How MSF is fighting COVID-19 in Cameroon
The number of people with COVID-19 is increasing with the pandemic’s second wave. We are currently in discussion with the Ministry of Health on how to provide further support to the national response in Yaoundé.
In 2019, Doctors Without Borders/Médecins Sans Frontières (MSF) continued to assist displaced people, refugees, and vulnerable host communities in areas affected by conflict and violence in Cameroon.
Fighting intensified between government forces and secessionist groups in Southwest and Northwest regions, while violence and attacks by armed groups increased in bordering northeastern Nigeria, pushing thousands to flee across the border into the Far North region.
Civilians caught up in violence in Northwest and Southwest regions
The violence in Northwest and Southwest regions of Cameroon has displaced more than 700,000 people, according to the United Nations Office for the Coordination of Humanitarian Affairs (OCHA), and has hugely impacted the provision of health services in those regions. Learn how you can best help in Cameroon and other countries.
To improve access to care and respond to increasing needs, our teams supported around 30 hospitals and health centers in Bamenda, Widikum, Kumba, and Mamfe, and ran a free 24-hour ambulance service, which managed over 9,000 referrals throughout the year. The focus of our activities is emergency care, especially for victims of armed and sexual violence, children and pregnant women.
We also provided training to community health workers to conduct health promotion activities and treat simple cases of the most common diseases, such as malaria and diarrhea. Such community-based health support is key as many have fled to the bush, where they have no access to health care or other basic services. Please donate to support our work in Cameroon and other countries around the world now.
During the year, we provided close to 150,000 consultations through our community health workers, the majority being linked to malaria cases.
Refugees and displaced people in Far North region
People in Cameroon’s Far North continue to suffer daily violence from the conflict, while also facing extreme poverty in a region subject to an unpredictable climate.
We have teams working in hospitals in Mora and Maroua, where they offer medical support, including nutritional care, mental health services, health promotion, and emergency surgery in the event of mass casualties.
Closer to the Nigerian border, our teams assist health centers with basic health care and hospital referrals. In 2019, we also trained over 40 community health workers in Kolofata and Limani to diagnose and treat simple cases of the most common childhood diseases and identify complicated cases to be referred to health centers or hospitals.
Early in the year, we provided emergency assistance in Goura to around 35,000 Nigerians who had fled across the border from Rann, following a violent attack by the opposition armed group.
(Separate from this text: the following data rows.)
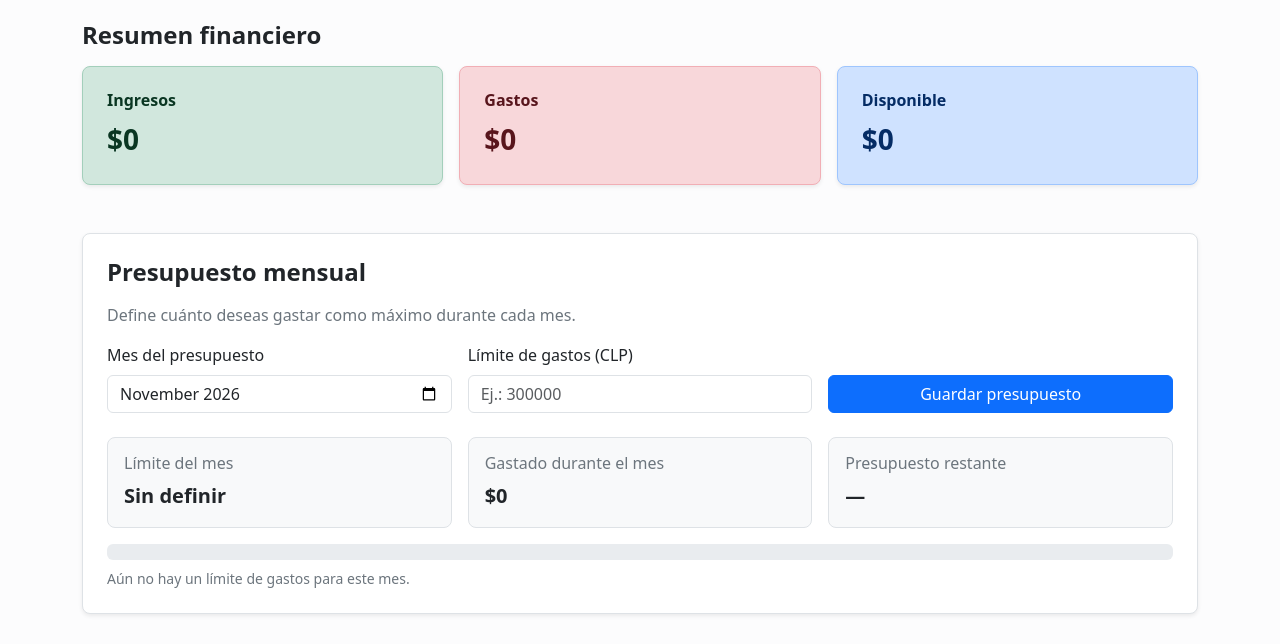
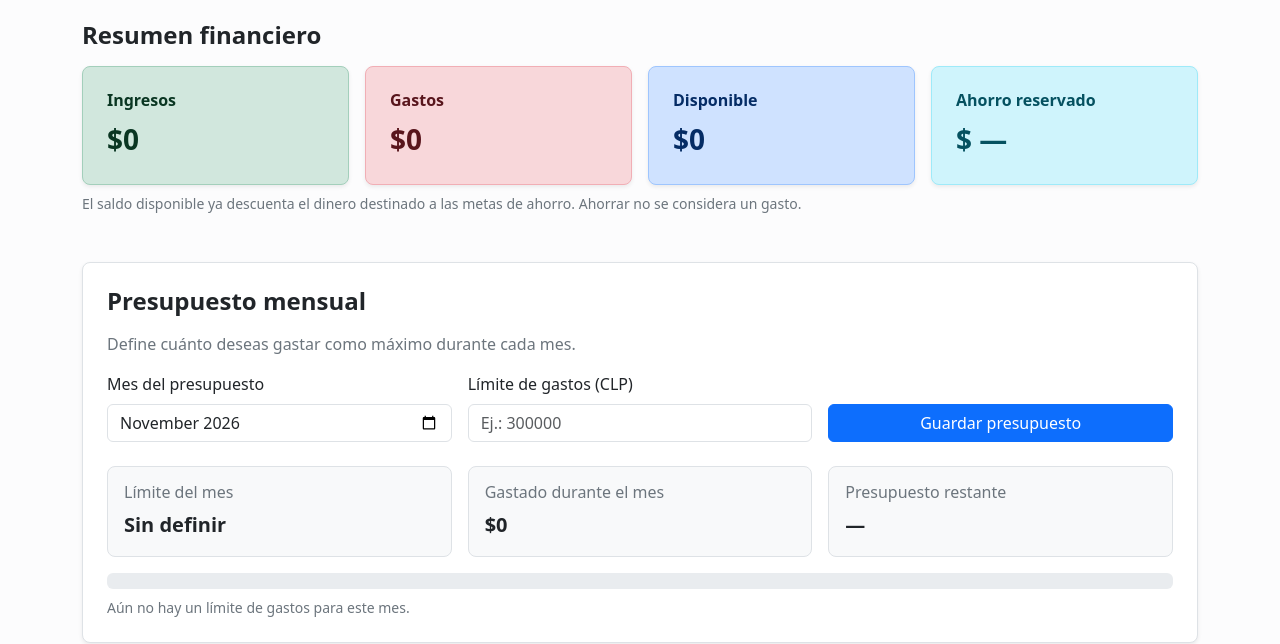
Before and after one commit to manuel-cofre-y/Finanzas-Personales, a plain HTML site: page index.html in a window 1280 px wide. Shown: the part 170-814 px from the top of the page. Drawn offline with nearby package versions, Linux system fonts and the light colour scheme.

Commit message:
Conexión de ahorro con movimientos
Ahora el agregar dinero a la meta de ahorro se conecta junto con los gastos

```diff
--- a/index.html
+++ b/index.html
@@ -1,6 +1,5 @@
 <!doctype html>
 <html lang="es-CL">
-
 <head>
   <meta charset="utf-8">
   <meta name="viewport" content="width=device-width, initial-scale=1">
@@ -17,17 +16,17 @@
     <nav class="navbar navbar-expand-lg navbar-light py-2" aria-label="Navegación principal">
       <div class="container">
         <a class="navbar-brand fw-bold text-primary fs-4" href="index.html">Ahorra</a>
-        <button class="navbar-toggler" type="button" data-bs-toggle="collapse" data-bs-target="#menu-principal"
-          aria-controls="menu-principal" aria-expanded="false" aria-label="Abrir o cerrar menú de navegación">
+        <button class="navbar-toggler" type="button" data-bs-toggle="collapse"
+                data-bs-target="#menu-principal" aria-controls="menu-principal"
+                aria-expanded="false" aria-label="Abrir o cerrar menú de navegación">
           <span class="navbar-toggler-icon"></span>
         </button>
         <div class="collapse navbar-collapse" id="menu-principal">
           <ul class="navbar-nav ms-auto gap-lg-2">
-            <li class="nav-item"><a class="nav-link active fw-bold" href="index.html" aria-current="page">Inicio</a>
-            </li>
-            <li class="nav-item"><a class="nav-link" href="ingresos-gastos.html">Ingresos y gastos</a></li>
-            <li class="nav-item"><a class="nav-link" href="metas-ahorro.html">Metas de ahorro</a></li>
-            <li class="nav-item"><a class="nav-link" href="estadisticas.html">Estadísticas</a></li>
+          <li class="nav-item"><a class="nav-link active fw-bold" href="index.html" aria-current="page">Inicio</a></li>
+          <li class="nav-item"><a class="nav-link" href="ingresos-gastos.html">Ingresos y gastos</a></li>
+          <li class="nav-item"><a class="nav-link" href="metas-ahorro.html">Metas de ahorro</a></li>
+          <li class="nav-item"><a class="nav-link" href="estadisticas.html">Estadísticas</a></li>
           </ul>
         </div>
       </div>
@@ -41,27 +40,35 @@
     <section aria-labelledby="titulo-resumen" class="mb-5">
       <h2 id="titulo-resumen" class="h4 mb-3 fw-bold">Resumen financiero</h2>
       <div class="row g-3">
-        <div class="col-12 col-md-4">
+        <div class="col-12 col-md-6 col-xl-3">
           <div class="bg-success-subtle border border-success-subtle rounded-3 p-4 shadow-sm text-success-emphasis">
             <h3 class="h6 fw-semibold mb-2">Ingresos</h3>
             <p class="fs-3 mb-0 fw-bold">$ —</p>
           </div>
         </div>
-        <div class="col-12 col-md-4">
+        <div class="col-12 col-md-6 col-xl-3">
           <div class="bg-danger-subtle border border-danger-subtle rounded-3 p-4 shadow-sm text-danger-emphasis">
             <h3 class="h6 fw-semibold mb-2">Gastos</h3>
             <p class="fs-3 mb-0 fw-bold">$ —</p>
           </div>
         </div>
-        <div class="col-12 col-md-4">
+        <div class="col-12 col-md-6 col-xl-3">
           <div class="bg-primary-subtle border border-primary-subtle rounded-3 p-4 shadow-sm text-primary-emphasis">
             <h3 class="h6 fw-semibold mb-2">Disponible</h3>
-            <p class="fs-3 mb-0 fw-bold">$ —</p>
+            <p id="saldo-disponible-valor" class="fs-3 mb-0 fw-bold">$ —</p>
+          </div>
+        </div>
+        <div class="col-12 col-md-6 col-xl-3">
+          <div class="bg-info-subtle border border-info-subtle rounded-3 p-4 shadow-sm text-info-emphasis">
+            <h3 class="h6 fw-semibold mb-2">Ahorro reservado</h3>
+            <p id="ahorro-reservado-valor" class="fs-3 mb-0 fw-bold">$ —</p>
           </div>
         </div>
       </div>
+      <p class="small text-secondary mt-2 mb-0">El saldo disponible ya descuenta el dinero destinado a las metas de ahorro. Ahorrar no se considera un gasto.</p>
     </section>
 
+    <!-- RF-04: presupuesto mensual de gastos -->
     <section aria-labelledby="titulo-presupuesto" class="mb-5">
       <div class="bg-white border rounded-3 p-4 shadow-sm">
         <h2 id="titulo-presupuesto" class="h4 mb-3 fw-bold">Presupuesto mensual</h2>
@@ -74,8 +81,8 @@
           </div>
           <div class="col-12 col-md-4">
             <label for="limite-presupuesto" class="form-label fw-medium">Límite de gastos (CLP)</label>
-            <input id="limite-presupuesto" type="number" min="1" step="1" class="form-control" placeholder="Ej.: 300000"
-              required>
+            <input id="limite-presupuesto" type="number" min="1" step="1" class="form-control"
+                   placeholder="Ej.: 300000" required>
           </div>
           <div class="col-12 col-md-4">
             <button type="submit" class="btn btn-primary w-100">Guardar presupuesto</button>
@@ -104,8 +111,8 @@
           </div>
         </div>
 
-        <div id="presupuesto-barra" class="progress mt-3" role="progressbar"
-          aria-label="Porcentaje de presupuesto gastado" aria-valuemin="0" aria-valuemax="100" aria-valuenow="0">
+        <div id="presupuesto-barra" class="progress mt-3" role="progressbar" aria-label="Porcentaje de presupuesto gastado"
+             aria-valuemin="0" aria-valuemax="100" aria-valuenow="0">
           <div id="presupuesto-progreso" class="progress-bar bg-primary" style="width:0%"></div>
         </div>
         <p id="presupuesto-detalle" class="small text-secondary mt-2 mb-0" aria-live="polite"></p>
@@ -114,8 +121,7 @@
 
     <section aria-labelledby="titulo-ultimos">
       <h2 id="titulo-ultimos" class="h4">Movimientos recientes</h2>
-      <p class="border rounded p-4 text-secondary">Aún no hay movimientos. El historial se implementará más adelante.
-      </p>
+      <p class="border rounded p-4 text-secondary">Aún no hay movimientos. El historial se implementará más adelante.</p>
       <a href="ingresos-gastos.html" class="btn btn-primary mt-2">Ir a ingresos y gastos</a>
     </section>
   </main>
@@ -134,7 +140,7 @@
 
   <script src="https://cdn.jsdelivr.net/npm/bootstrap@5.3.8/dist/js/bootstrap.bundle.min.js" defer></script>
   <script src="assets/js/main.js" defer></script>
+  <script src="assets/js/saldo-ahorro.js" defer></script>
   <script src="assets/js/presupuesto.js" defer></script>
 </body>
-
 </html>
```
Also changed, not shown: metas-ahorro.html (+18 -11 lines).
During the year, our teams conducted around 75,000 consultations, 5,000 mental health consultations and 5,700 reproductive health consultations in our projects in the Far North regions. In addition, we treated more than 23,000 children for diseases such as malaria, diarrhea and malnutrition (in our facilities or within the communities), and performed 4,000 surgical interventions.
Response to disease outbreaks
We continued to respond to an ongoing cholera outbreak in the North and Far North regions and also launched activities to tackle a new one on Bakassi peninsula, in the Southwest region. Our teams treated 260 patients for cholera and vaccinated more than 35,500 people against the disease. We also conducted epidemiological surveillance and health promotion.
In addition, we supported the response to a measles outbreak in Maroua, where we treated more than 1,300 patients in outpatient consultations and nearly 400 severe cases were admitted to the treatment center at Dougoi.